(Image comparison data)
★ ★ ★

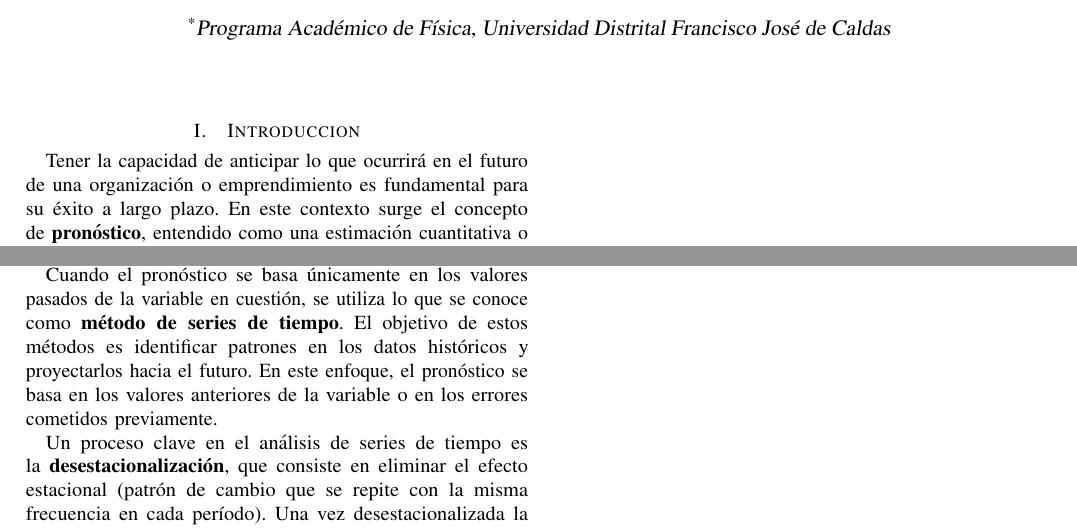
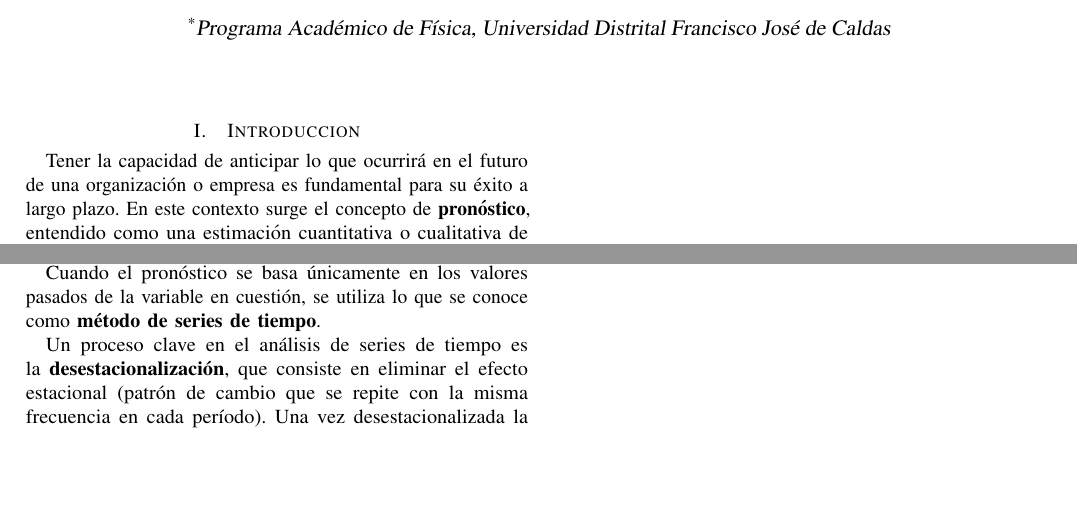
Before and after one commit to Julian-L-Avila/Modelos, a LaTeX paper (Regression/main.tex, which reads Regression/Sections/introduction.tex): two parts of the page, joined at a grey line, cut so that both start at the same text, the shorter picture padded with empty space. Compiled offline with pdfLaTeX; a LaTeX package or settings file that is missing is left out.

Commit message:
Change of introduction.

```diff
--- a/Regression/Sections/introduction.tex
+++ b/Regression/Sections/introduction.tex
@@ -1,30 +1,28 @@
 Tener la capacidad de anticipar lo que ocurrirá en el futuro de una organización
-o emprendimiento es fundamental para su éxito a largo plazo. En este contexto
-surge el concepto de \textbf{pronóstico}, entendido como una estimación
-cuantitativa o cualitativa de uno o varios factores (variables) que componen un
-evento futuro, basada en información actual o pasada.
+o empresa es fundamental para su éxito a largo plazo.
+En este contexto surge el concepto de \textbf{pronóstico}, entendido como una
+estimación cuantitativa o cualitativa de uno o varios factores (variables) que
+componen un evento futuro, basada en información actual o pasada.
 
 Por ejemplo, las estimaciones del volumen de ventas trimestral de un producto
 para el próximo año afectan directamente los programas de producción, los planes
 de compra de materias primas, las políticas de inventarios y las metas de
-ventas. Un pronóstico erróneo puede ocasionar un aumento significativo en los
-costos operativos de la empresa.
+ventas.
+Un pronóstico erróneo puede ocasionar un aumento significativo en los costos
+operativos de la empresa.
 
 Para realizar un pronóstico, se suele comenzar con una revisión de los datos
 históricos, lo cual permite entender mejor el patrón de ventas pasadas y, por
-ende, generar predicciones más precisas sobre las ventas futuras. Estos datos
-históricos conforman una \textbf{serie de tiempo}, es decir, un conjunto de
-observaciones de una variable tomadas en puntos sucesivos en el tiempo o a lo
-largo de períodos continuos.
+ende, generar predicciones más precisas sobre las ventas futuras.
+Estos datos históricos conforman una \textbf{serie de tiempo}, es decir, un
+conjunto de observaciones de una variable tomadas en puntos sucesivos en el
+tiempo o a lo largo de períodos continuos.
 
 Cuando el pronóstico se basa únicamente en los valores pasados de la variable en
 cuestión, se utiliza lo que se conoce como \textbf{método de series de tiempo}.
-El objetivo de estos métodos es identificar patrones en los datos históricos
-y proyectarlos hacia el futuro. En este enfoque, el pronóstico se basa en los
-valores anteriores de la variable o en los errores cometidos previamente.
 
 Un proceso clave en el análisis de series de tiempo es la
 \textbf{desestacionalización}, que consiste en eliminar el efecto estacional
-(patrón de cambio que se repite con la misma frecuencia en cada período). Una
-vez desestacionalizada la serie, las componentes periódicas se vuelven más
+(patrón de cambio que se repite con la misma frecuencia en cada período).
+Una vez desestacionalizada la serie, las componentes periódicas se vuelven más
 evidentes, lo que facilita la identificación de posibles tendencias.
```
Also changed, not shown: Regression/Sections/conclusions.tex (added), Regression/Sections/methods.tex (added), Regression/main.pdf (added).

★ ★ ★

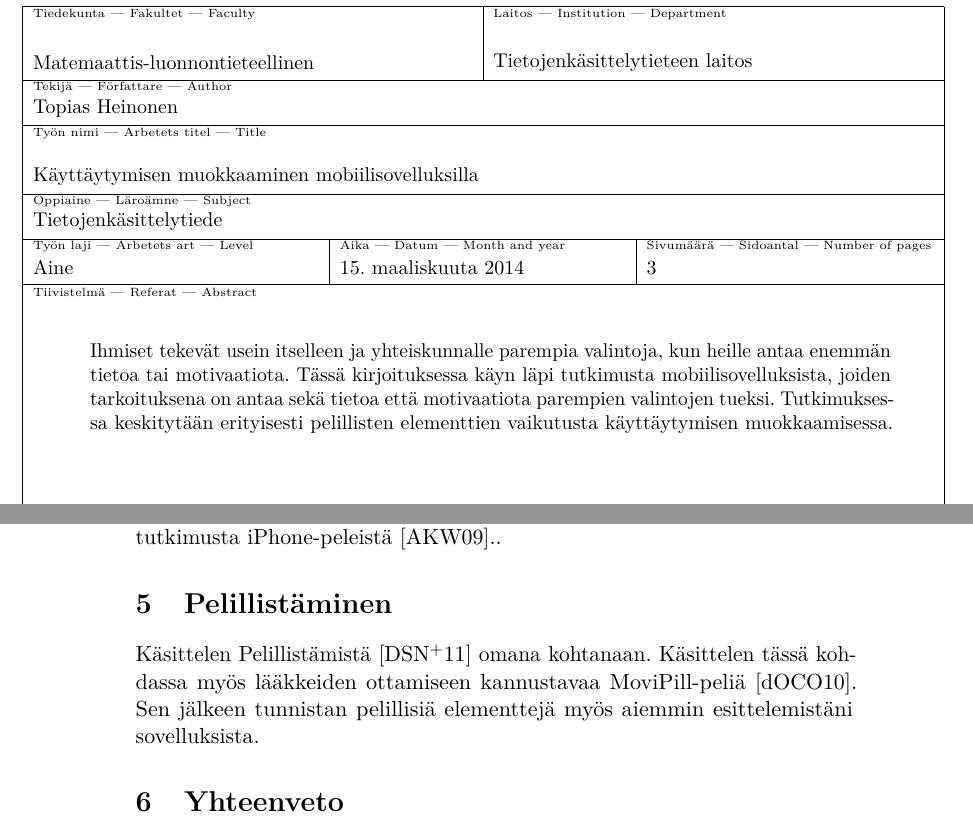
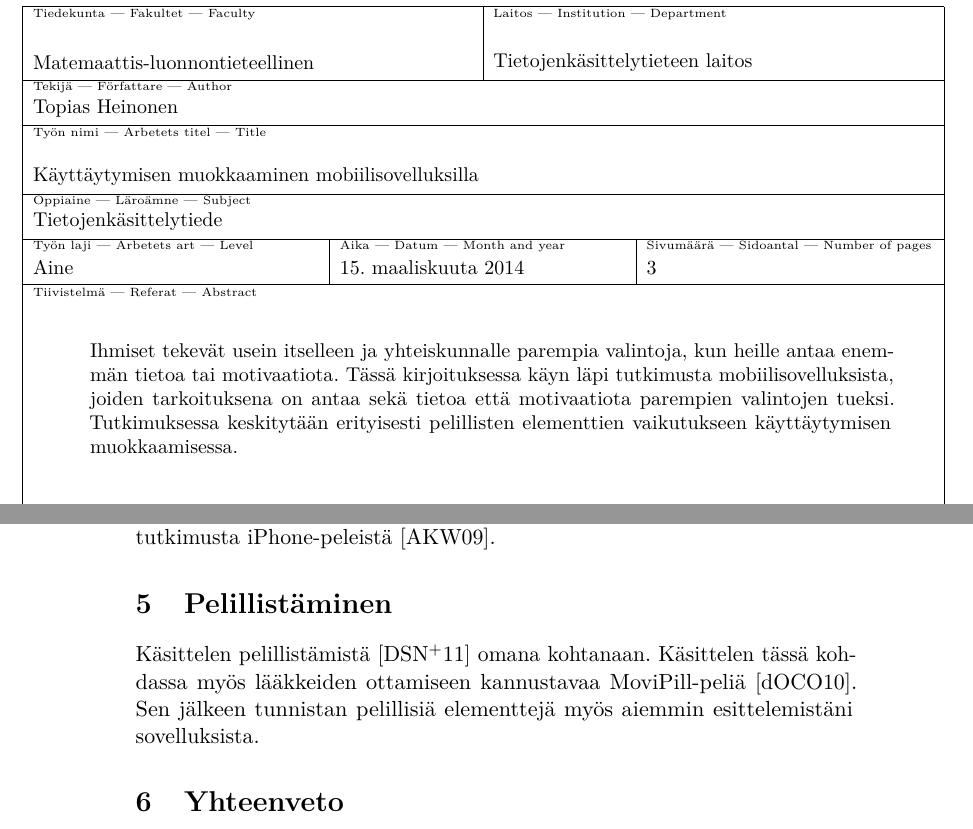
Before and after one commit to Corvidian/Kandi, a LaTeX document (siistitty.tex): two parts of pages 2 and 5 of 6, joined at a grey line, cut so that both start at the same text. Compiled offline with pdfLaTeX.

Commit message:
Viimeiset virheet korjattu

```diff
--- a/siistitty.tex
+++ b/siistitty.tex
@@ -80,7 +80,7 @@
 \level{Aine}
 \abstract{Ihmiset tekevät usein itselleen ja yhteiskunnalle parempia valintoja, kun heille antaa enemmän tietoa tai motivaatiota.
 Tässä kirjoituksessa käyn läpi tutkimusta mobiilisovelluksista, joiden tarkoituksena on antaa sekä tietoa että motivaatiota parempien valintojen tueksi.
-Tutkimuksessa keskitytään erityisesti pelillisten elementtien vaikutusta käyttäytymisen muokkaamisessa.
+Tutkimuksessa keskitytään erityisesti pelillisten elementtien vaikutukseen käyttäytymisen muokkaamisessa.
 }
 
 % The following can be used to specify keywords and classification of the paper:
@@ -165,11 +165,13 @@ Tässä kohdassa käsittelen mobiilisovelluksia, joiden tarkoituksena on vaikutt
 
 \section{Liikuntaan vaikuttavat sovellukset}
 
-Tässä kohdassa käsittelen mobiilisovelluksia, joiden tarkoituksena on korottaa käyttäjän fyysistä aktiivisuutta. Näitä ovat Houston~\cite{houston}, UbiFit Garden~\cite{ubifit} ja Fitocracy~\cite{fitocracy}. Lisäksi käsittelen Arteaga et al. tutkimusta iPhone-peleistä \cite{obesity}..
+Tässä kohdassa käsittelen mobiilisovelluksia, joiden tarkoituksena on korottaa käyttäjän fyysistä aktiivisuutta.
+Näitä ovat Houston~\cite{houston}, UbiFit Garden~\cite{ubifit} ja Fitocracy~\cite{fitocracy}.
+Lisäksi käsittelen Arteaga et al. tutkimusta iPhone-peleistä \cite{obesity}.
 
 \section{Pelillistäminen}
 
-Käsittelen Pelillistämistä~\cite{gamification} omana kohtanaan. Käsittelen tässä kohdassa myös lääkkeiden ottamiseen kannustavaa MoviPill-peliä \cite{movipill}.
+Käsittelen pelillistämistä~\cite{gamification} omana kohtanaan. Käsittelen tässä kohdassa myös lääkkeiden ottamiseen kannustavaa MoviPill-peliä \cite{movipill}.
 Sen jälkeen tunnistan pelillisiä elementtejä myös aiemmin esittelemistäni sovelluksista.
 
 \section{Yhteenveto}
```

★ ★ ★

Problem description: Search the data for the string "pelillisten" and copy every line where it appears.

Written response:
-Tutkimuksessa keskitytään erityisesti pelillisten elementtien vaikutusta käyttäytymisen muokkaamisessa.
+Tutkimuksessa keskitytään erityisesti pelillisten elementtien vaikutukseen käyttäytymisen muokkaamisessa.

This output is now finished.